Elizabeth Graves provides a preview of her recent large format camera-building experiments.
As the winter holidays approached in late December and my office colleagues discussed their holiday vacation plans, they turned to me to ask how I planned to spend my time off work.
“I’ll visit my parents, and then I’ll build a large format camera – and possibly an ULTRA large format camera!” I exclaimed, as if that was the most normal thing in the world to say.
They let me know that was NOT a normal thing to say (or do) moments later.
I had already created a mock-up of an ultra large format (ULF) camera after Thanksgiving, designing cautiously around a heavy process lens I’d purchased on the Internet with a focal length of about 64 cm (25 inches). My ULF is going to be a long camera, capable of making very large wet collodion plates (perhaps more than 70cm wide). I don’t want it to be an unusually heavy camera, however, even with its 1 kg lens, and so I’ve been sketching out designs that involve lightweight aluminum, dark cloth… and very little else.
It will be many months before I have a chance to complete all of that work, including some tricky construction of experimental ULF field developing equipment and plate holder designs.
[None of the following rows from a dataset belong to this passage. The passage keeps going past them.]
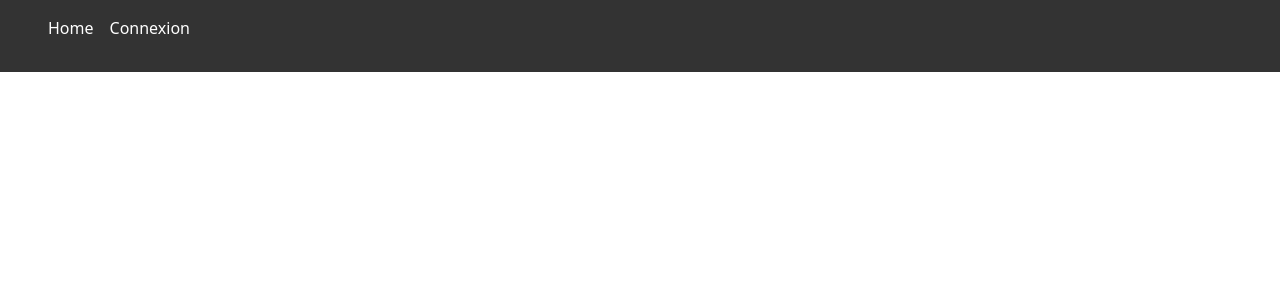
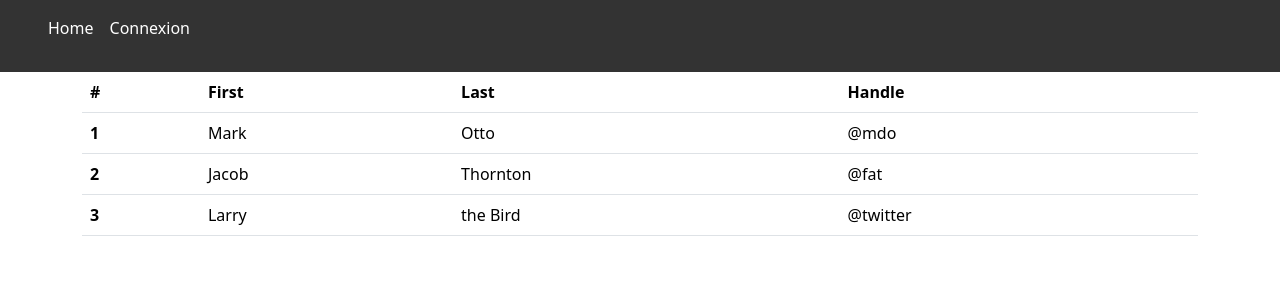
Before and after one commit to seasayDev/ecoride, a Vue app in the folder frontend/ecoride/: page /admin in a window 1280 px wide. Before the commit this address had no page. Shown: the top 300 px of the page. Built offline with nearby package versions, Linux system fonts and the light colour scheme.

Commit message:
ajout de la page admin

```diff
--- /dev/null
+++ b/frontend/ecoride/src/components/admin/admin.vue
@@ -0,0 +1,44 @@
+<template>
+    <div class="container">
+        <table class="table">
+            <thead>
+                <tr>
+                    <th scope="col">#</th>
+                    <th scope="col">First</th>
+                    <th scope="col">Last</th>
+                    <th scope="col">Handle</th>
+                </tr>
+            </thead>
+            <tbody>
+                <tr>
+                    <th scope="row">1</th>
+                    <td>Mark</td>
+                    <td>Otto</td>
+                    <td>@mdo</td>
+                </tr>
+                <tr>
+                    <th scope="row">2</th>
+                    <td>Jacob</td>
+                    <td>Thornton</td>
+                    <td>@fat</td>
+                </tr>
+                <tr>
+                    <th scope="row">3</th>
+                    <td>Larry</td>
+                    <td>the Bird</td>
+                    <td>@twitter</td>
+                </tr>
+            </tbody>
+        </table>
+    </div>
+</template>
+<script lang="ts">
+import { defineComponent } from 'vue'
+
+export default defineComponent({
+    setup() {
+
+    },
+})
+</script>
+<style scoped></style>
--- a/frontend/ecoride/src/components/navBar/NavBar.vue
+++ b/frontend/ecoride/src/components/navBar/NavBar.vue
@@ -13,13 +13,19 @@
             <li>
                 <router-link v-if="userStore.user" to="/" @click.prevent="deconnexion">Deconnexion</router-link>
             </li>
+            <li>
+                <router-link v-if="userStore.user" to="/admin">Admin</router-link>
+            </li>
         </ul>
+
+        <span v-if="userStore.user" class="username">{{ getUserName }}</span>
+
     </nav>
 </template>
 
 <script lang="ts">
 import { useRouter } from "vue-router";
-import { defineComponent, onMounted, reactive, watch, inject } from 'vue';
+import { defineComponent, onMounted, reactive, watch, inject, computed } from 'vue';
 import { userStore, setUser, getUserFromStorage } from "@/components/helpers/userSession";
 import { LoginUser } from '../login';
 export default defineComponent({
@@ -29,10 +35,13 @@ export default defineComponent({
         const router = useRouter();
 
         const state = reactive({
-            user: {} as Object | null
+            user: {} as Object | null,
+            userName: ''
         })
 
         getUserFromStorage();
+
+        const getUserName = computed(() => { return userStore.user?.session.fname })
 
         const deconnexion = () => {
             loginUser.deconnexion(userStore.user?.session.id)
@@ -40,12 +49,15 @@ export default defineComponent({
             router.push("/")
         }
 
+
         return {
             state,
             deconnexion,
             router,
             userStore,
-            loginUser
+            loginUser,
+            getUserName,
+
         }
     }
 });
@@ -75,4 +87,11 @@ a {
 a:hover {
     text-decoration: underline;
 }
+
+.username {
+    position: absolute;
+    color: white;
+    right: 33px;
+    top: 16px;
+}
 </style>
--- a/frontend/ecoride/src/main.ts
+++ b/frontend/ecoride/src/main.ts
@@ -9,9 +9,9 @@ import { RegisterUser } from './components/register/register'
 import { LoginUser } from './components/login/login'
 import { ResetPassword } from '@/components/resetPassword/resetPassword'
 const app = createApp(App)
-
+const backURL = 'http://127.0.0.1:5000' // back end url to send  api requests
 app.use(router)
-app.provide('regitsre', new RegisterUser('http://127.0.0.1:5000/register'))
-app.provide('loginUser', new LoginUser('http://127.0.0.1:5000'))
-app.provide('resetPassword', new ResetPassword('http://127.0.0.1:5000'))
+app.provide('regitsre', new RegisterUser(backURL + '/register'))
+app.provide('loginUser', new LoginUser(backURL))
+app.provide('resetPassword', new ResetPassword(backURL))
 app.mount('#app')
--- a/frontend/ecoride/src/router/index.ts
+++ b/frontend/ecoride/src/router/index.ts
@@ -4,6 +4,7 @@ import register from '@/components/register/Register.vue'
 import ResetPassword from '@/components/resetPassword/ResetPassword.vue'
 import Home from '@/components/home/Home.vue'
 import Support from '@/components/support/Support.vue'
+import admin from '@/components/admin/admin.vue'
 
 const router = createRouter({
   history: createWebHistory(import.meta.env.BASE_URL),
@@ -12,7 +13,8 @@ const router = createRouter({
     { path: '/register', name: 'Register', component: register },
     { path: '/resetPassword', name: 'ResetPassword', component: ResetPassword },
     { path: '/', name: 'Home', component: Home },
-    { path: '/support', name: 'Support', component: Support }
+    { path: '/support', name: 'Support', component: Support },
+    { path: '/admin', name: 'admin', component: admin }
   ]
 })
 
```
Also changed, not shown: frontend/ecoride/src/components/admin/admin.ts (added), 1 other file (tests, documents, lock files or other folders).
To tide myself over and get some practice with the aluminum and experimental kit ideas, I decided to build a smaller camera with the same materials.
My first holiday and New Year project is a field camera which is merely large format (LF). I’ll be using it to make the “cabinet view” sized plates I already make (6″ x 8″ – about 15 cm x 20 cm), plus perhaps some larger square plates. (Yes, when you make your own equipment, you can make plates in any size you like!) I need a new LF camera anyway: the paper-based camera I described in Against all good advice: how to build a large format camera for wet collodion work at home is difficult to use when it is damp – the sliding box extension swells up and sticks if the fog lingers through the day!
The photo above is a preview shot of the prototype as it currently exists, which is the third iteration of my first idea for this camera. It will surely change again before I am satisfied with it.
When this camera (or some variation of it) and its field equipment is in active use, I’ll post additional details about how I made this camera with cut-to-order materials, so that the only tool I needed to use regularly was a screwdriver. If I learn what I need to learn from this camera, the ULF will follow later in the year, along with gloriously large (and difficult to handle) plates.
Wish me luck!